**Activity:** The string "wide" may appear on lines of the entries below; report how many such lines there are, and only that.
%%
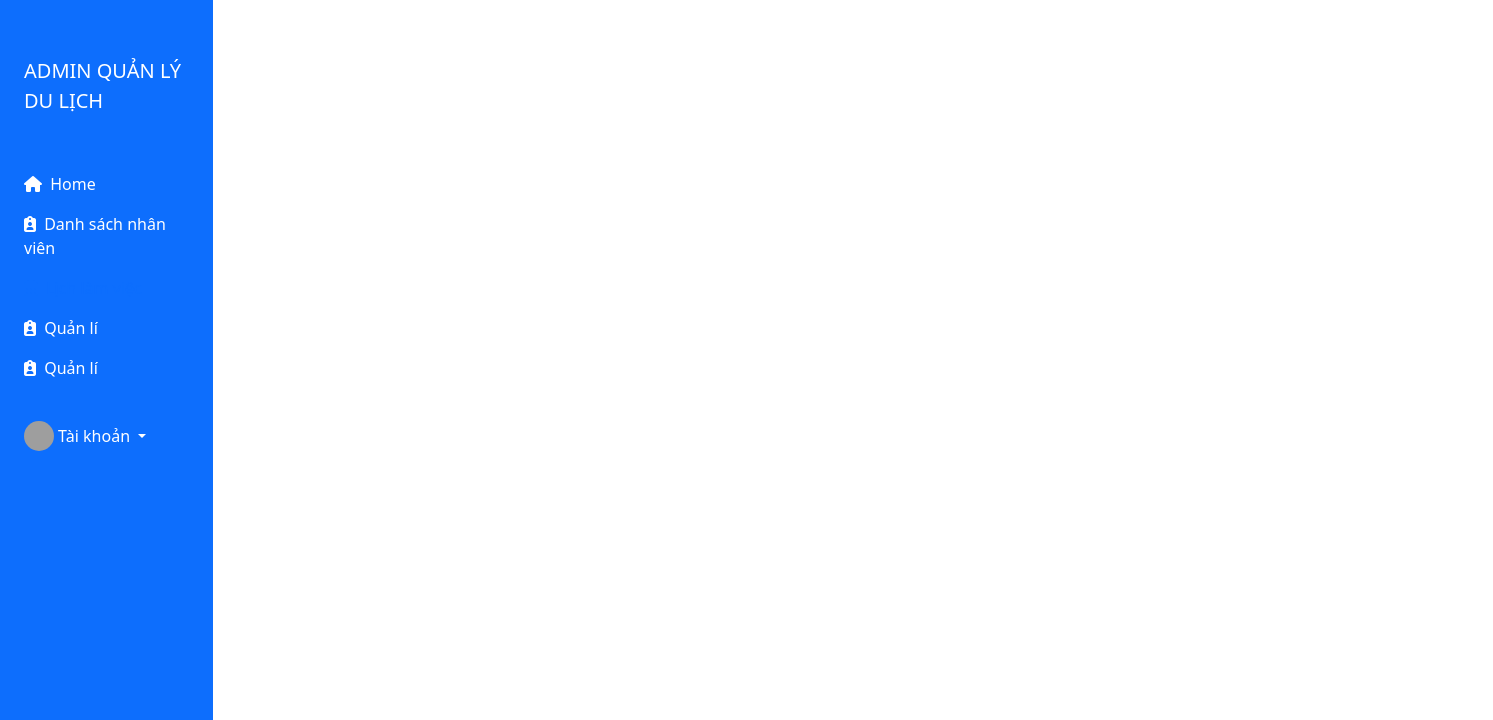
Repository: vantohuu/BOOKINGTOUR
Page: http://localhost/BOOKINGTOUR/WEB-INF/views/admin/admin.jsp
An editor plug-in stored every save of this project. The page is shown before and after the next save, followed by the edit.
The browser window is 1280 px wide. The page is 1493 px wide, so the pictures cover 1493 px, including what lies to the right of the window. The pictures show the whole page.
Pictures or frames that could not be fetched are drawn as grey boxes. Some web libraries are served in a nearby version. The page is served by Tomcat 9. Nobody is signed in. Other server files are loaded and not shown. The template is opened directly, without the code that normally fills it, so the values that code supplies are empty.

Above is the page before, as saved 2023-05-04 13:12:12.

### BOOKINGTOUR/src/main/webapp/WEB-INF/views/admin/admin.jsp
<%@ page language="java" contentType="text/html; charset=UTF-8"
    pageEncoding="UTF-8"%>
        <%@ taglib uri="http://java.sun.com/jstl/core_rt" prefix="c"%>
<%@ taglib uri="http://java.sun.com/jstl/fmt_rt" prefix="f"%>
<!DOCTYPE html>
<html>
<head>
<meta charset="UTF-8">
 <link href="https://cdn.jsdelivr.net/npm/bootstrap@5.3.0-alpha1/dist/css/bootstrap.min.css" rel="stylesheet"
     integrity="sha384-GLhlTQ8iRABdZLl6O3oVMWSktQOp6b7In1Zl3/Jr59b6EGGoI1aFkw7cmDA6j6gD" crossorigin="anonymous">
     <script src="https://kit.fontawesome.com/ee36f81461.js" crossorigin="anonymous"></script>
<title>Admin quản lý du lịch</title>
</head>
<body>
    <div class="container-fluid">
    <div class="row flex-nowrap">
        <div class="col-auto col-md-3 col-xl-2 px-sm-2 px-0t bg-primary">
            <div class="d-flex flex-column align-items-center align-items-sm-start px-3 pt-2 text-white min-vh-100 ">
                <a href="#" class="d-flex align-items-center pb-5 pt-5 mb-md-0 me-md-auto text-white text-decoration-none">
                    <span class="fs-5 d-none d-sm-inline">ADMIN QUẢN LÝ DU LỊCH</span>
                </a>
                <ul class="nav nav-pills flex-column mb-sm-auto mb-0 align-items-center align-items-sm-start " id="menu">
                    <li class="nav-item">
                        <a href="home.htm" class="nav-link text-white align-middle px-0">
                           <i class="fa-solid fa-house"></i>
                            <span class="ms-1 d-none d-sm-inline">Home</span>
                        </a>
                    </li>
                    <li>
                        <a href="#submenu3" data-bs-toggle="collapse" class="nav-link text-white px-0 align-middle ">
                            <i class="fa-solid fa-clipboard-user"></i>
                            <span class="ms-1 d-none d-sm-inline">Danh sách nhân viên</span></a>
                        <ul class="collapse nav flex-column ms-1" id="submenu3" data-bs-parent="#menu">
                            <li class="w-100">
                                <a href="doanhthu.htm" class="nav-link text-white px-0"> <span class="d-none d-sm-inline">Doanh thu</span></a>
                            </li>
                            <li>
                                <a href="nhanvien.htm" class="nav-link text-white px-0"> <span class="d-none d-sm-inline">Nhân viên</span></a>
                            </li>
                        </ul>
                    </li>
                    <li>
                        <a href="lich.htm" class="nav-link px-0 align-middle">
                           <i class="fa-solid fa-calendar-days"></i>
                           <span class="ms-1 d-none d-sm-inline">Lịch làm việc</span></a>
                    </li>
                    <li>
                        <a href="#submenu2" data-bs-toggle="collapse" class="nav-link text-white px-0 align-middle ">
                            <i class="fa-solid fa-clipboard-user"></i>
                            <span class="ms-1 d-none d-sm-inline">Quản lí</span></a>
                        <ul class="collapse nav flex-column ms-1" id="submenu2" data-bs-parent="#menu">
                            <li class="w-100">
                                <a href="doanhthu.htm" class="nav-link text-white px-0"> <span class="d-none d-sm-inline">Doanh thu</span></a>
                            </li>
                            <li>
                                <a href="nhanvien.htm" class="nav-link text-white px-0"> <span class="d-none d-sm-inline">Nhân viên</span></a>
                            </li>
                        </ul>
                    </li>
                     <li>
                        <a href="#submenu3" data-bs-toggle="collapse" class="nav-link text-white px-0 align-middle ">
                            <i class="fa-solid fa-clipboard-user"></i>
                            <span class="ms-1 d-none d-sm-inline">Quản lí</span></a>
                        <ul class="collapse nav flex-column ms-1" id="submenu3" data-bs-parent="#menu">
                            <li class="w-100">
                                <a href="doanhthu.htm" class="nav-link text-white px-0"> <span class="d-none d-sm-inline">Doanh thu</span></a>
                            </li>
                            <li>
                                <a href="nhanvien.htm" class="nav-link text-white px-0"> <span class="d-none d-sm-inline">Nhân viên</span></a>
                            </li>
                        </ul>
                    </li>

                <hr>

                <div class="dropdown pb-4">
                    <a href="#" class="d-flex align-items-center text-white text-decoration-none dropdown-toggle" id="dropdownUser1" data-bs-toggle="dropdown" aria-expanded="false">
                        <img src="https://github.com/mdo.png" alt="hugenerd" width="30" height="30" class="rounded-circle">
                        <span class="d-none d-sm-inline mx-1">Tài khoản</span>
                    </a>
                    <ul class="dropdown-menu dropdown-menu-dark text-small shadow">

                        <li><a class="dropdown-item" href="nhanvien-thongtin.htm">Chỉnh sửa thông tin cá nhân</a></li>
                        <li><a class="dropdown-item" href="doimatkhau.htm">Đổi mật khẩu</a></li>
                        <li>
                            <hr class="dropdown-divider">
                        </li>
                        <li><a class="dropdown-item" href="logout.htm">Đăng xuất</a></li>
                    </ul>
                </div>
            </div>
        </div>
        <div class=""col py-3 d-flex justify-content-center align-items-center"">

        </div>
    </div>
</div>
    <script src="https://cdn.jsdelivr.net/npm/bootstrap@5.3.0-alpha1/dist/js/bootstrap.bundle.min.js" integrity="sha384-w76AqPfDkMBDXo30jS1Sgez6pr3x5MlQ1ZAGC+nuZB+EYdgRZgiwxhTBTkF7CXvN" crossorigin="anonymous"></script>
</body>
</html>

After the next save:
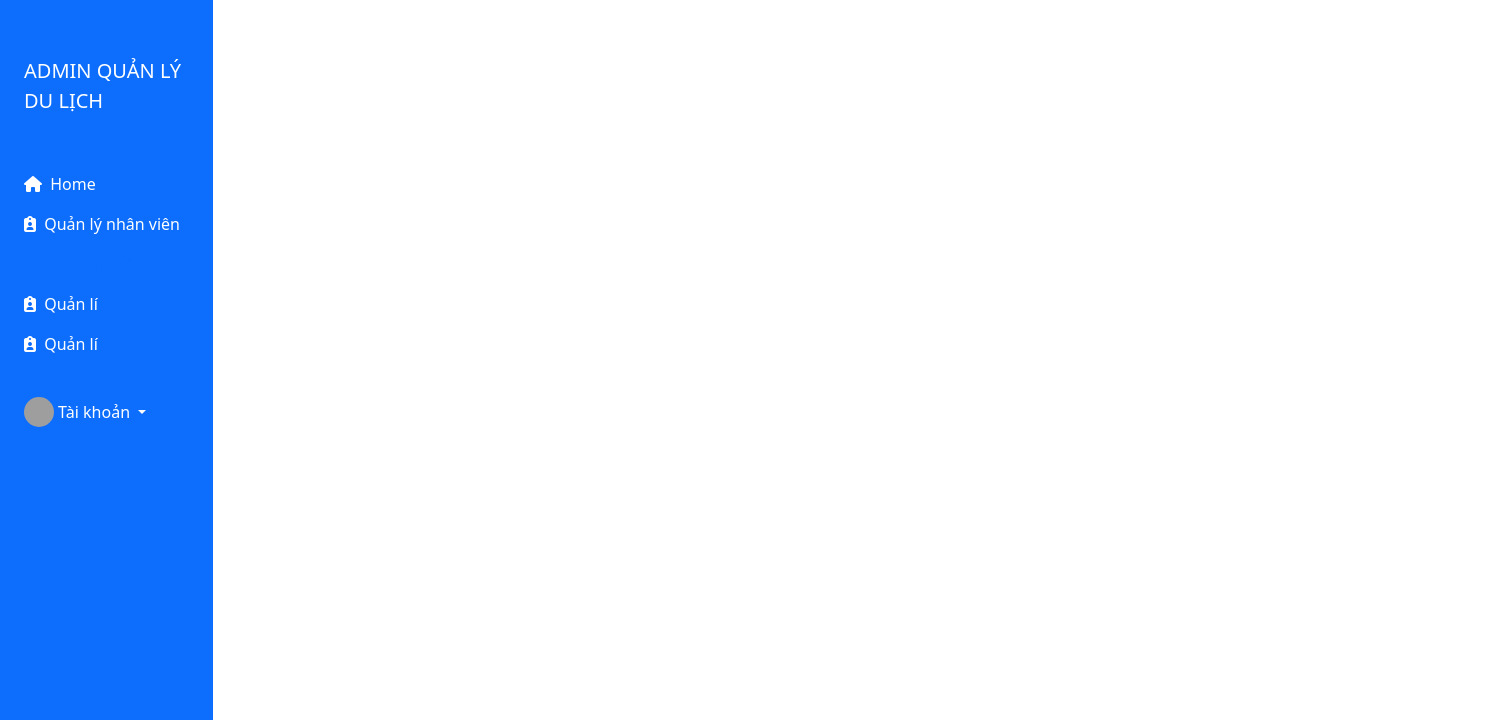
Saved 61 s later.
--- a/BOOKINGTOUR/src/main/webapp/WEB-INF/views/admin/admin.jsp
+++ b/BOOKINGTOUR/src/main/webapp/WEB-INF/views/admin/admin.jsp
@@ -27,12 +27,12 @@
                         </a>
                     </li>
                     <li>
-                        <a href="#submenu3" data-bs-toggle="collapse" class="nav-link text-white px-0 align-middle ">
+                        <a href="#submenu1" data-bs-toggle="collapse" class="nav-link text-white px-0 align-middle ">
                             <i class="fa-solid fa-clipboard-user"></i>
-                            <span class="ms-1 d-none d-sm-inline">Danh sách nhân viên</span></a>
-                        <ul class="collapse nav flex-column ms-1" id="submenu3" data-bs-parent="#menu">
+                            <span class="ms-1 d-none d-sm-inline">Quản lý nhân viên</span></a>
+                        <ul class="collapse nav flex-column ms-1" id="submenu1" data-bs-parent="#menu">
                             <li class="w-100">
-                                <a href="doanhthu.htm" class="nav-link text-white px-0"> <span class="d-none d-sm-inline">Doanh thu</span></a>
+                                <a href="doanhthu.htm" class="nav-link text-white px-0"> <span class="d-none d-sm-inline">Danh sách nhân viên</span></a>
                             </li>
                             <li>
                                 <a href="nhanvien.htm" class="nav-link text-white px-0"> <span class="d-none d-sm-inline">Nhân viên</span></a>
%%
%%
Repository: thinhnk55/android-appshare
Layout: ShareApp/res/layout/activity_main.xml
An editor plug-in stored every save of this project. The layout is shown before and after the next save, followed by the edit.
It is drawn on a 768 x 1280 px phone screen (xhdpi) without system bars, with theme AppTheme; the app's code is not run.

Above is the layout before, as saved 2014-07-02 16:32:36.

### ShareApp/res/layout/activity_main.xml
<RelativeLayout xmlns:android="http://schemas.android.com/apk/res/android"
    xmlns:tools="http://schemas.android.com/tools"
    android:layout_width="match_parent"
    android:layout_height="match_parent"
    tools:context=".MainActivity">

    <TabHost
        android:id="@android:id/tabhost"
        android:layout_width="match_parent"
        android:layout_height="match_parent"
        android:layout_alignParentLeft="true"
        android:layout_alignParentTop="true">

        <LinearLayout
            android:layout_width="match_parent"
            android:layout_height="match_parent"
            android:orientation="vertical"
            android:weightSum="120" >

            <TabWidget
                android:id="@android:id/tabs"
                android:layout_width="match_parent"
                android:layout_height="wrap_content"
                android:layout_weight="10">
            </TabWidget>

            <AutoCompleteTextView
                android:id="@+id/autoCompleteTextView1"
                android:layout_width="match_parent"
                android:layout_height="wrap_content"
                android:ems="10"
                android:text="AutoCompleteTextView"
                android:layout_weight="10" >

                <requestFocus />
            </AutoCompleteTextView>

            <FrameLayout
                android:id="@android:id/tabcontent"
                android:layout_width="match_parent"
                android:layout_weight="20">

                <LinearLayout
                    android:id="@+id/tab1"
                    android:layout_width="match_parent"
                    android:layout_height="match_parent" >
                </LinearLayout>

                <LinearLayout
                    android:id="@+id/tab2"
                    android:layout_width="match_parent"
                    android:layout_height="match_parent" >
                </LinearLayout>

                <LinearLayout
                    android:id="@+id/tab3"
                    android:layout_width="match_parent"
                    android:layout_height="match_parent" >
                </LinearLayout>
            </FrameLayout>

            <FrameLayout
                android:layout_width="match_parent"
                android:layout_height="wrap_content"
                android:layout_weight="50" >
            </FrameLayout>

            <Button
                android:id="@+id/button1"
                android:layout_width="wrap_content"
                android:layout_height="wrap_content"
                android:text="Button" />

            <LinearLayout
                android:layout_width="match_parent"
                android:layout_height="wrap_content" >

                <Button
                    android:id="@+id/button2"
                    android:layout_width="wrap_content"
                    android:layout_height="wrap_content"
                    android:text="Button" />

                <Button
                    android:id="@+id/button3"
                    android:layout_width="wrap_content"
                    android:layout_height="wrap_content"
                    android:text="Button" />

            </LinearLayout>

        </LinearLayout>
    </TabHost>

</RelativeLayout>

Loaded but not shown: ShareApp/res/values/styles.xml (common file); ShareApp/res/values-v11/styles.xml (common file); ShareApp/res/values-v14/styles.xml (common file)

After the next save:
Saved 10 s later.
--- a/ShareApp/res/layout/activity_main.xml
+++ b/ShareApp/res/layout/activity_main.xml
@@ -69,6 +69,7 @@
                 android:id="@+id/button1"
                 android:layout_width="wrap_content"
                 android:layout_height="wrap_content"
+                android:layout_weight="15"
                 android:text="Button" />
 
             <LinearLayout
%%
%%
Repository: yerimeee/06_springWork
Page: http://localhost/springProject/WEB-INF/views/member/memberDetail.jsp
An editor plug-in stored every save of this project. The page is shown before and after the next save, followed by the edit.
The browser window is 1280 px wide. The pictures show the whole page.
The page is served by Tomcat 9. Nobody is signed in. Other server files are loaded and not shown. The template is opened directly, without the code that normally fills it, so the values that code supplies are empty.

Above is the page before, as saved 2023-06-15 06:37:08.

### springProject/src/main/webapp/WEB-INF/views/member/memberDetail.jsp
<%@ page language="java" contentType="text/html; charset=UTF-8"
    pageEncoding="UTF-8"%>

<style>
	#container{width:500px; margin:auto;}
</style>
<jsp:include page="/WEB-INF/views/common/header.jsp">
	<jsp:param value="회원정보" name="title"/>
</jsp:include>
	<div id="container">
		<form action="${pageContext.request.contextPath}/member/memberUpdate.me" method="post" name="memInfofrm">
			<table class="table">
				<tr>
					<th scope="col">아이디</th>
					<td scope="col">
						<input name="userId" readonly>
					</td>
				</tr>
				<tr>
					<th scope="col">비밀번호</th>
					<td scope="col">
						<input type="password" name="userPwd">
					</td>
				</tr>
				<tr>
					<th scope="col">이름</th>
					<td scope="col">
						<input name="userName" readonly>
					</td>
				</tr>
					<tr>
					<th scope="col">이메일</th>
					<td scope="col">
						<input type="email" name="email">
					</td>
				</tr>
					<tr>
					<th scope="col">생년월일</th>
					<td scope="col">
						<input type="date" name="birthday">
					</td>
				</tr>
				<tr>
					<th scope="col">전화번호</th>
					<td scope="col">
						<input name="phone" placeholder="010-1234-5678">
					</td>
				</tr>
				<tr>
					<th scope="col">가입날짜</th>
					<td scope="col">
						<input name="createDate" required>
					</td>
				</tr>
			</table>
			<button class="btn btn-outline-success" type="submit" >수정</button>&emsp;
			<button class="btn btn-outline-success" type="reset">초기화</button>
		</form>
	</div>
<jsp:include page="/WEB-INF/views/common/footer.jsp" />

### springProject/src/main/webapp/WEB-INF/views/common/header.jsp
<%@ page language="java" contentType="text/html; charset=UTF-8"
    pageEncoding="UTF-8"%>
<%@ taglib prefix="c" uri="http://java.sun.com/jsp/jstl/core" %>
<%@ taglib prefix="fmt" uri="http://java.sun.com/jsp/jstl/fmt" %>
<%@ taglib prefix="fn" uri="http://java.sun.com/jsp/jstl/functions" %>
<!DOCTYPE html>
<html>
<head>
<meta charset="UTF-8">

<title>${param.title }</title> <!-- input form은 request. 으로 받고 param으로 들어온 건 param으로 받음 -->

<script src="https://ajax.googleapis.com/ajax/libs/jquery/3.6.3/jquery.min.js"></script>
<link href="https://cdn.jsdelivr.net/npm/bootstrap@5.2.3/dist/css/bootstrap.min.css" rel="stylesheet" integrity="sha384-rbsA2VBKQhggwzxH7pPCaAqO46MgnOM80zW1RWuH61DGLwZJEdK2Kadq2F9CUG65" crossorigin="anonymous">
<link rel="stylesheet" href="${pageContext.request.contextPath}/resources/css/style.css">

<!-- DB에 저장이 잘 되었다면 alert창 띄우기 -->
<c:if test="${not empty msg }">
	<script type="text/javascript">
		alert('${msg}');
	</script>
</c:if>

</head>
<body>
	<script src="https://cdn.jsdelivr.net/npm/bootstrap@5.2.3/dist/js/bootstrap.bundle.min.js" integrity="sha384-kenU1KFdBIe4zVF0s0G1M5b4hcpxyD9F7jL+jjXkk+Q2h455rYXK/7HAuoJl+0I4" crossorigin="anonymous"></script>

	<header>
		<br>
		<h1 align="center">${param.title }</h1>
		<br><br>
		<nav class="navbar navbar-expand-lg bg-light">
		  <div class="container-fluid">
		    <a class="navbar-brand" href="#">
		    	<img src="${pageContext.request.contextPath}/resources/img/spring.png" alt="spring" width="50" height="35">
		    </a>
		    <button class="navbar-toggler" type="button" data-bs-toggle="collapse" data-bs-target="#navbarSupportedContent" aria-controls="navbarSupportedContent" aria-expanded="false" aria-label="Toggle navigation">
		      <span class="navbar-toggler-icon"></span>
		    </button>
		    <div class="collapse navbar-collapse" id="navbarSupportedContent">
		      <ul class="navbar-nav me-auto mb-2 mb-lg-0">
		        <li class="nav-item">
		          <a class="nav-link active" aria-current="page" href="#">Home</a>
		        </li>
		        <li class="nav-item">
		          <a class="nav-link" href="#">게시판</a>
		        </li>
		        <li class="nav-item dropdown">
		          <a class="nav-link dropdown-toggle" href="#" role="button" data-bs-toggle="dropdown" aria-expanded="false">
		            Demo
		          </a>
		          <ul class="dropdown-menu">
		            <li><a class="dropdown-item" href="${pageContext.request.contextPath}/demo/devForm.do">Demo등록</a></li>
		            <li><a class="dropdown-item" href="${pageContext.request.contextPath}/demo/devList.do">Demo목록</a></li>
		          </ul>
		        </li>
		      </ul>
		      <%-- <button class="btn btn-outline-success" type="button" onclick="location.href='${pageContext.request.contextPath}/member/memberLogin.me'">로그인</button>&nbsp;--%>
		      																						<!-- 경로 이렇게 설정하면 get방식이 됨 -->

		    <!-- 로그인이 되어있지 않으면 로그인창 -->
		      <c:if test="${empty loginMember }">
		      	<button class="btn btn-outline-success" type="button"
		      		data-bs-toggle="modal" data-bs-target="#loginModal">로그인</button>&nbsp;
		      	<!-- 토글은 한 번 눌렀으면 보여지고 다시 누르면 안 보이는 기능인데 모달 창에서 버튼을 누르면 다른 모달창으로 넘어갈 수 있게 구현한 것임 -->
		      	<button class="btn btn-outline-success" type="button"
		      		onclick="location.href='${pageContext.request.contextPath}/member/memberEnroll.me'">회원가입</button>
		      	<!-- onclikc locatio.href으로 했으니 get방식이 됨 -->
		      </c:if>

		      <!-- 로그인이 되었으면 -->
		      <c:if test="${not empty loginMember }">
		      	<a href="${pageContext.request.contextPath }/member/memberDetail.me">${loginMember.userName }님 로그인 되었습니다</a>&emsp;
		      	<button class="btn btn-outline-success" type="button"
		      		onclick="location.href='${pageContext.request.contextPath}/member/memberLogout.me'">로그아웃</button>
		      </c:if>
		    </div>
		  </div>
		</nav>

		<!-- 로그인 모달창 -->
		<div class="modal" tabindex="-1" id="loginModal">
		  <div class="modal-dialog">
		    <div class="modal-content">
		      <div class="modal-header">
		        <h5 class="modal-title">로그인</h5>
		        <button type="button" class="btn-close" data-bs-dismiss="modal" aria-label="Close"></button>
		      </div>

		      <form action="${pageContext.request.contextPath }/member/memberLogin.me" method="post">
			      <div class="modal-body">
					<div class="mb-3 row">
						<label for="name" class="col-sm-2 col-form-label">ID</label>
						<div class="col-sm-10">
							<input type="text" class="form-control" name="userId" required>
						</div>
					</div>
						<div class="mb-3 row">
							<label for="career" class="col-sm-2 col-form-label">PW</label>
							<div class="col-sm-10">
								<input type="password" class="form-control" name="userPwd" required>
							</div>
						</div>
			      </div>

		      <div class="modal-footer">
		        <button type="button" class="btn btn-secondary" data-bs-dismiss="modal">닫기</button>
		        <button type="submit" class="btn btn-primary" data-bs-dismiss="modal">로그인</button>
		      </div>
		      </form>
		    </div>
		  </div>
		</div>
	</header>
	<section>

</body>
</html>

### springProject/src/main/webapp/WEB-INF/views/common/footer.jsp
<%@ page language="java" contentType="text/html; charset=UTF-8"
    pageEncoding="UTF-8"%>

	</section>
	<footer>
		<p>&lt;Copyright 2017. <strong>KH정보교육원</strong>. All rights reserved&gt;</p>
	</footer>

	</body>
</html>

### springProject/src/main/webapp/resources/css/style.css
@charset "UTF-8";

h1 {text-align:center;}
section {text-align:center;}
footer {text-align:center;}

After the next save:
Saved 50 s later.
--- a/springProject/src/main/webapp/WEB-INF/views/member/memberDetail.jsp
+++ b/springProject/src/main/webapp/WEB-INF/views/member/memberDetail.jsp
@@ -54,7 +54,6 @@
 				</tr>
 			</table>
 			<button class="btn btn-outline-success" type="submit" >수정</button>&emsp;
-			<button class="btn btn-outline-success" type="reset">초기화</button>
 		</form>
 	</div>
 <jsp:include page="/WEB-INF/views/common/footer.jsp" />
%%
**Answer box:** 2